PROBLEM DESCRIPTION: Leaving out all pictures, return the records word for word.
-- -- --
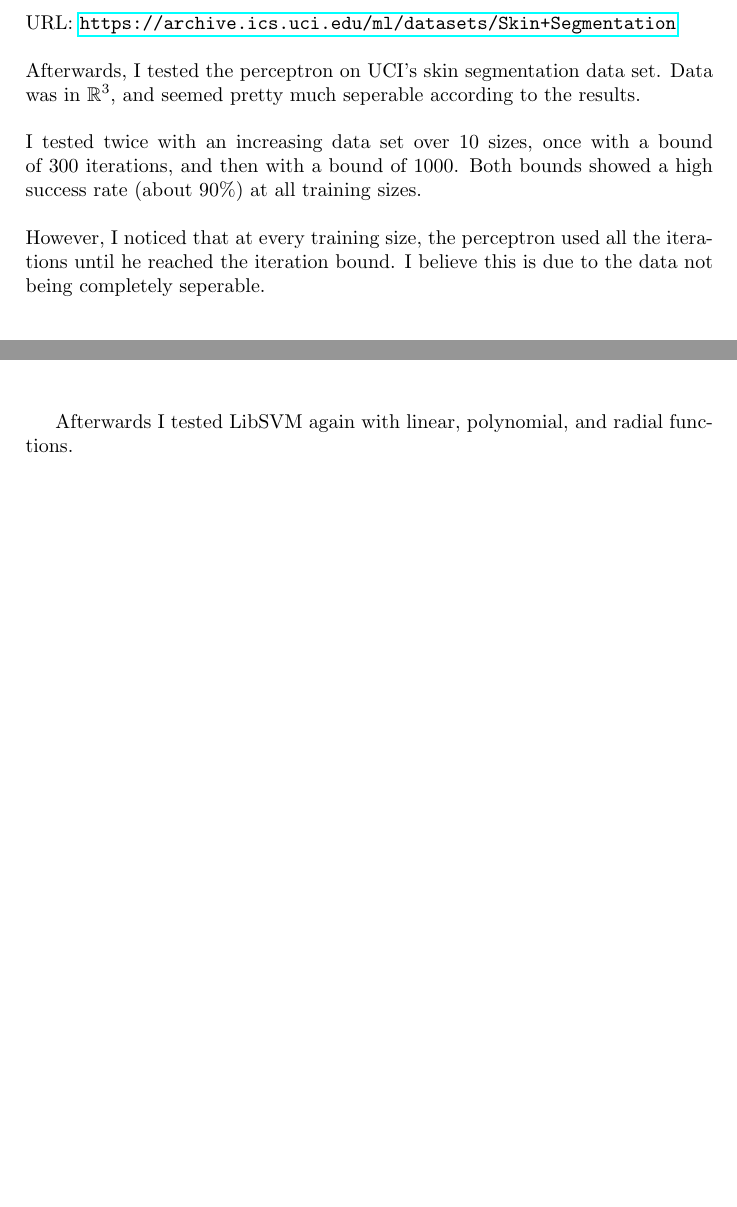
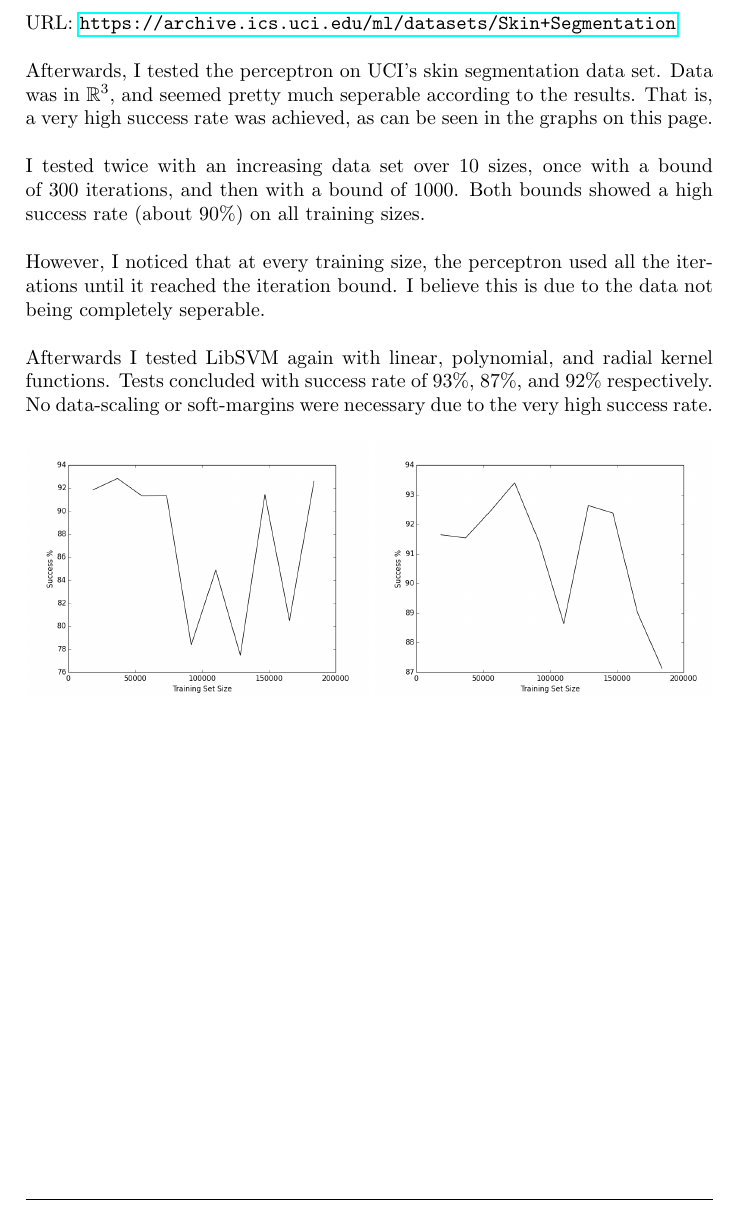
Before and after one commit to oryband/homework, a LaTeX document (ass3/ass3.tex): two parts of pages 5 and 6 of 6 before the commit and part of page 5 of 5 after it, the two joined at a grey line, cut so that both start at the same text, the shorter picture padded with empty space. Compiled offline with pdfLaTeX.

Commit message:
finished latex paper for q4

```diff
--- a/ass3/ass3.tex
+++ b/ass3/ass3.tex
@@ -83,24 +83,25 @@ around the edges, and "scrambled" around the center.
 URL: \url{https://archive.ics.uci.edu/ml/datasets/Skin+Segmentation}
 \\\\
 Afterwards, I tested the perceptron on UCI's skin segmentation data set.
-Data was in $\mathbb{R}^3$, and seemed pretty much seperable according to the results.
+Data was in $\mathbb{R}^3$, and seemed pretty much seperable according to the
+results. That is, a very high success rate was achieved, as can be seen in the
+graphs on this page.
 \\\\
 I tested twice with an increasing data set over 10 sizes,
 once with a bound of 300 iterations, and then with a bound of 1000.
-Both bounds showed a high success rate (about 90\%) at all training sizes.
+Both bounds showed a high success rate (about 90\%) on all training sizes.
 \\\\
 However, I noticed that at every training size,
-the perceptron used all the iterations until he reached the iteration bound.
+the perceptron used all the iterations until it reached the iteration bound.
 I believe this is due to the data not being completely seperable.
+\\\\
+Afterwards I tested LibSVM again with linear, polynomial, and radial kernel functions.
+Tests concluded with success rate of 93\%, 87\%, and 92\% respectively.
+No data-scaling or soft-margins were necessary due to the very high success rate.
 
 \begin{figure}[h!]
-    \includegraphics[width=0.8\textwidth]{images/300_iterations.png}
-    \includegraphics[width=0.8\textwidth]{images/1000_iterations.png}
+    \includegraphics[width=0.5\textwidth]{images/300_iterations.png}
+    \includegraphics[width=0.5\textwidth]{images/1000_iterations.png}
 \end{figure}
 
-\newpage
-
-Afterwards I tested LibSVM again with linear, polynomial, and radial functions.
-
-
 \end{document}
```
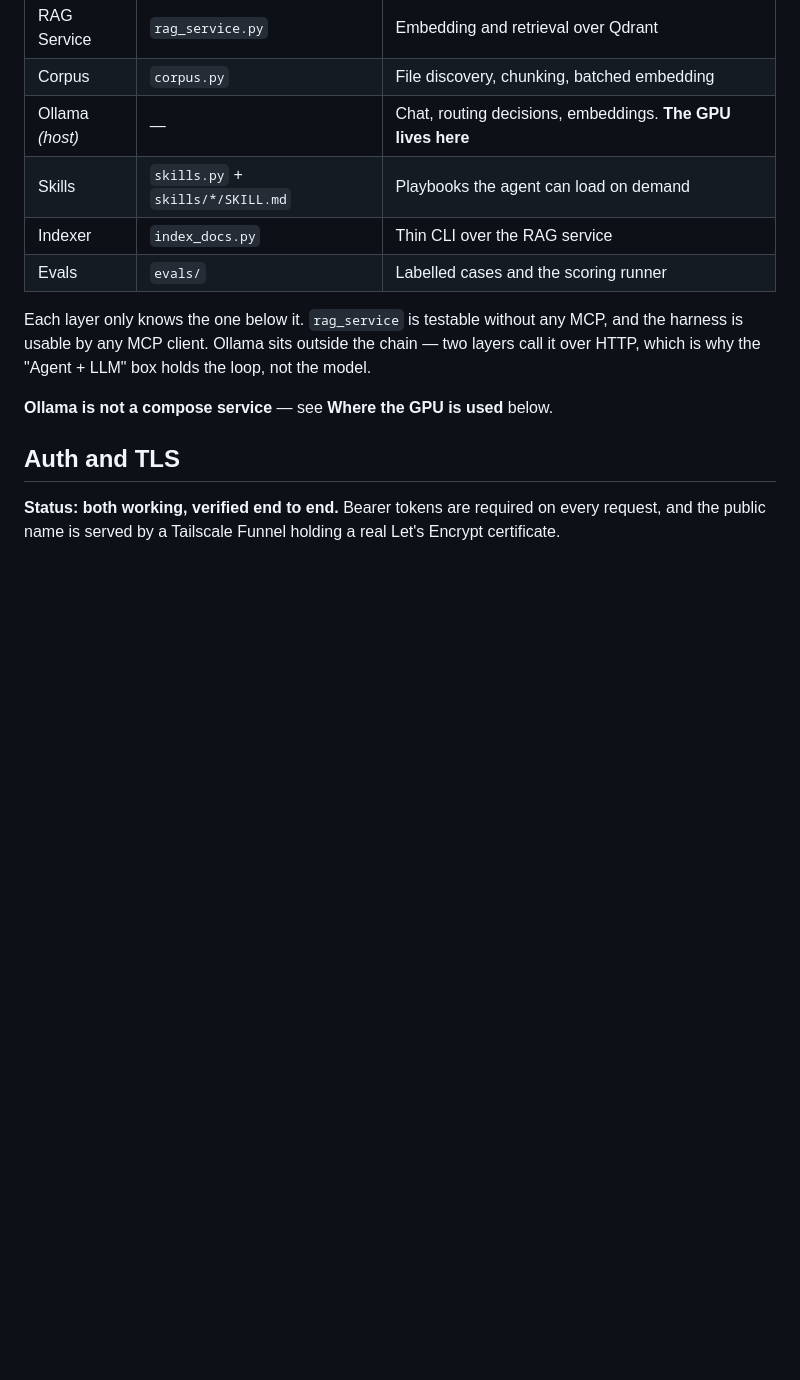
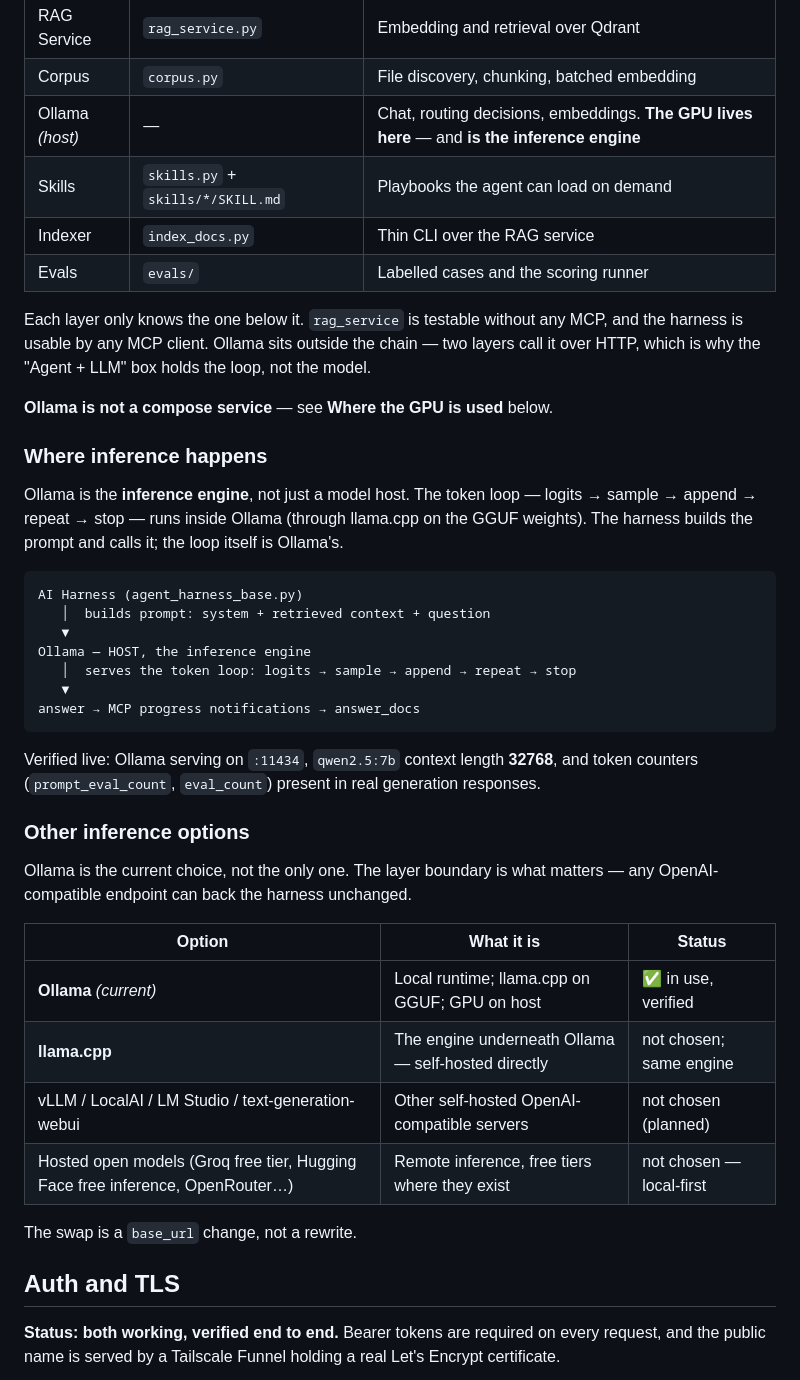
Before and after one commit to saksham-jain/agent-harness, a Markdown page: README.md, the part around the change. Drawn GitHub-style; blank space fills up the shorter version.

Commit message:
On branch main (#18)
Your branch is up to date with 'origin/main'.

Changes not staged for commit:
  (use "git add <file>..." to update what will be committed)
  (use "git restore <file>..." to discard changes in working directory)
	modified:   README.md

no changes added to commit (use "git add" and/or "git commit -a")

````diff
--- a/README.md
+++ b/README.md
@@ -232,7 +232,7 @@ TLS is served by `mcp-server` itself — see **Auth and TLS** below.
 | Auth | `auth.py` | `TokenVerifier` + scope check, between the server and the network |
 | RAG Service | `rag_service.py` | Embedding and retrieval over Qdrant |
 | Corpus | `corpus.py` | File discovery, chunking, batched embedding |
-| Ollama *(host)* | — | Chat, routing decisions, embeddings. **The GPU lives here** |
+| Ollama *(host)* | — | Chat, routing decisions, embeddings. **The GPU lives here** — and **is the inference engine** |
 | Skills | `skills.py` + `skills/*/SKILL.md` | Playbooks the agent can load on demand |
 | Indexer | `index_docs.py` | Thin CLI over the RAG service |
 | Evals | `evals/` | Labelled cases and the scoring runner |
@@ -242,6 +242,39 @@ and the harness is usable by any MCP client. Ollama sits outside the chain — t
 call it over HTTP, which is why the "Agent + LLM" box holds the loop, not the model.
 
 **Ollama is not a compose service** — see **Where the GPU is used** below.
+
+### Where inference happens
+
+Ollama is the **inference engine**, not just a model host. The token loop —
+logits → sample → append → repeat → stop — runs inside Ollama (through llama.cpp on the
+GGUF weights). The harness builds the prompt and calls it; the loop itself is Ollama's.
+
+```
+AI Harness (agent_harness_base.py)
+   │  builds prompt: system + retrieved context + question
+   ▼
+Ollama — HOST, the inference engine
+   │  serves the token loop: logits → sample → append → repeat → stop
+   ▼
+answer → MCP progress notifications → answer_docs
+```
+
+Verified live: Ollama serving on `:11434`, `qwen2.5:7b` context length **32768**, and token
+counters (`prompt_eval_count`, `eval_count`) present in real generation responses.
+
+### Other inference options
+
+Ollama is the current choice, not the only one. The layer boundary is what matters — any
+OpenAI-compatible endpoint can back the harness unchanged.
+
+| Option | What it is | Status |
+| --- | --- | --- |
+| **Ollama** *(current)* | Local runtime; llama.cpp on GGUF; GPU on host | ✅ in use, verified |
+| **llama.cpp** | The engine underneath Ollama — self-hosted directly | not chosen; same engine |
+| vLLM / LocalAI / LM Studio / text-generation-webui | Other self-hosted OpenAI-compatible servers | not chosen (planned) |
+| Hosted open models (Groq free tier, Hugging Face free inference, OpenRouter…) | Remote inference, free tiers where they exist | not chosen — local-first |
+
+The swap is a `base_url` change, not a rewrite.
 
 ## Auth and TLS
 
````
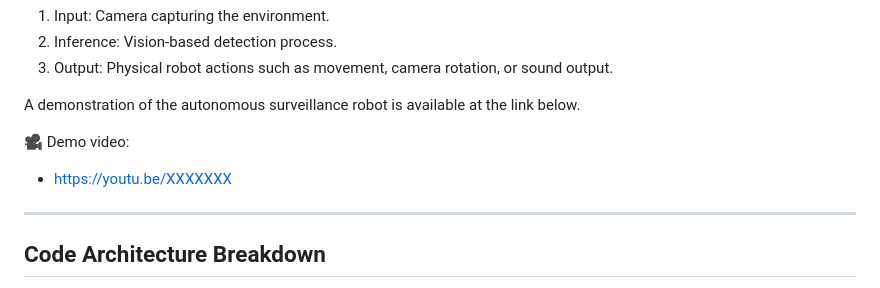
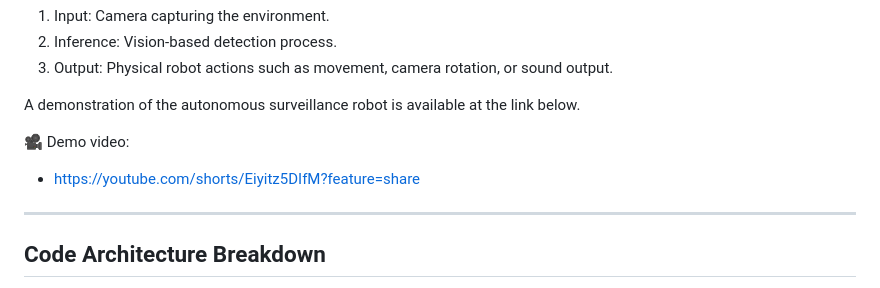
Before and after one commit to nagima06/raspbot-surveillance, a Markdown page: README.md, the part around the change. Rendered like a GitHub page.

```diff
--- a/README.md
+++ b/README.md
@@ -80,7 +80,7 @@ A demonstration video will be provided showing the following steps:
 A demonstration of the autonomous surveillance robot is available at the link below.
 
 🎥 Demo video:
-- https://youtu.be/XXXXXXX
+- https://youtube.com/shorts/Eiyitz5DIfM?feature=share
 
 
 ---
```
-- -- --
RESPONSE BELOW:
Before and after one commit to oryband/homework, a LaTeX document (ass3/ass3.tex): two parts of pages 5 and 6 of 6 before the commit and part of page 5 of 5 after it, the two joined at a grey line, cut so that both start at the same text, the shorter picture padded with empty space. Compiled offline with pdfLaTeX.

Commit message:
finished latex paper for q4

```diff
--- a/ass3/ass3.tex
+++ b/ass3/ass3.tex
@@ -83,24 +83,25 @@ around the edges, and "scrambled" around the center.
 URL: \url{https://archive.ics.uci.edu/ml/datasets/Skin+Segmentation}
 \\\\
 Afterwards, I tested the perceptron on UCI's skin segmentation data set.
-Data was in $\mathbb{R}^3$, and seemed pretty much seperable according to the results.
+Data was in $\mathbb{R}^3$, and seemed pretty much seperable according to the
+results. That is, a very high success rate was achieved, as can be seen in the
+graphs on this page.
 \\\\
 I tested twice with an increasing data set over 10 sizes,
 once with a bound of 300 iterations, and then with a bound of 1000.
-Both bounds showed a high success rate (about 90\%) at all training sizes.
+Both bounds showed a high success rate (about 90\%) on all training sizes.
 \\\\
 However, I noticed that at every training size,
-the perceptron used all the iterations until he reached the iteration bound.
+the perceptron used all the iterations until it reached the iteration bound.
 I believe this is due to the data not being completely seperable.
+\\\\
+Afterwards I tested LibSVM again with linear, polynomial, and radial kernel functions.
+Tests concluded with success rate of 93\%, 87\%, and 92\% respectively.
+No data-scaling or soft-margins were necessary due to the very high success rate.
 
 \begin{figure}[h!]
-    \includegraphics[width=0.8\textwidth]{images/300_iterations.png}
-    \includegraphics[width=0.8\textwidth]{images/1000_iterations.png}
+    \includegraphics[width=0.5\textwidth]{images/300_iterations.png}
+    \includegraphics[width=0.5\textwidth]{images/1000_iterations.png}
 \end{figure}
 
-\newpage
-
-Afterwards I tested LibSVM again with linear, polynomial, and radial functions.
-
-
 \end{document}
```
Before and after one commit to saksham-jain/agent-harness, a Markdown page: README.md, the part around the change. Drawn GitHub-style; blank space fills up the shorter version.

Commit message:
On branch main (#18)
Your branch is up to date with 'origin/main'.

Changes not staged for commit:
  (use "git add <file>..." to update what will be committed)
  (use "git restore <file>..." to discard changes in working directory)
	modified:   README.md

no changes added to commit (use "git add" and/or "git commit -a")

````diff
--- a/README.md
+++ b/README.md
@@ -232,7 +232,7 @@ TLS is served by `mcp-server` itself — see **Auth and TLS** below.
 | Auth | `auth.py` | `TokenVerifier` + scope check, between the server and the network |
 | RAG Service | `rag_service.py` | Embedding and retrieval over Qdrant |
 | Corpus | `corpus.py` | File discovery, chunking, batched embedding |
-| Ollama *(host)* | — | Chat, routing decisions, embeddings. **The GPU lives here** |
+| Ollama *(host)* | — | Chat, routing decisions, embeddings. **The GPU lives here** — and **is the inference engine** |
 | Skills | `skills.py` + `skills/*/SKILL.md` | Playbooks the agent can load on demand |
 | Indexer | `index_docs.py` | Thin CLI over the RAG service |
 | Evals | `evals/` | Labelled cases and the scoring runner |
@@ -242,6 +242,39 @@ and the harness is usable by any MCP client. Ollama sits outside the chain — t
 call it over HTTP, which is why the "Agent + LLM" box holds the loop, not the model.
 
 **Ollama is not a compose service** — see **Where the GPU is used** below.
+
+### Where inference happens
+
+Ollama is the **inference engine**, not just a model host. The token loop —
+logits → sample → append → repeat → stop — runs inside Ollama (through llama.cpp on the
+GGUF weights). The harness builds the prompt and calls it; the loop itself is Ollama's.
+
+```
+AI Harness (agent_harness_base.py)
+   │  builds prompt: system + retrieved context + question
+   ▼
+Ollama — HOST, the inference engine
+   │  serves the token loop: logits → sample → append → repeat → stop
+   ▼
+answer → MCP progress notifications → answer_docs
+```
+
+Verified live: Ollama serving on `:11434`, `qwen2.5:7b` context length **32768**, and token
+counters (`prompt_eval_count`, `eval_count`) present in real generation responses.
+
+### Other inference options
+
+Ollama is the current choice, not the only one. The layer boundary is what matters — any
+OpenAI-compatible endpoint can back the harness unchanged.
+
+| Option | What it is | Status |
+| --- | --- | --- |
+| **Ollama** *(current)* | Local runtime; llama.cpp on GGUF; GPU on host | ✅ in use, verified |
+| **llama.cpp** | The engine underneath Ollama — self-hosted directly | not chosen; same engine |
+| vLLM / LocalAI / LM Studio / text-generation-webui | Other self-hosted OpenAI-compatible servers | not chosen (planned) |
+| Hosted open models (Groq free tier, Hugging Face free inference, OpenRouter…) | Remote inference, free tiers where they exist | not chosen — local-first |
+
+The swap is a `base_url` change, not a rewrite.
 
 ## Auth and TLS
 
````
Before and after one commit to nagima06/raspbot-surveillance, a Markdown page: README.md, the part around the change. Rendered like a GitHub page.

```diff
--- a/README.md
+++ b/README.md
@@ -80,7 +80,7 @@ A demonstration video will be provided showing the following steps:
 A demonstration of the autonomous surveillance robot is available at the link below.
 
 🎥 Demo video:
-- https://youtu.be/XXXXXXX
+- https://youtube.com/shorts/Eiyitz5DIfM?feature=share
 
 
 ---
```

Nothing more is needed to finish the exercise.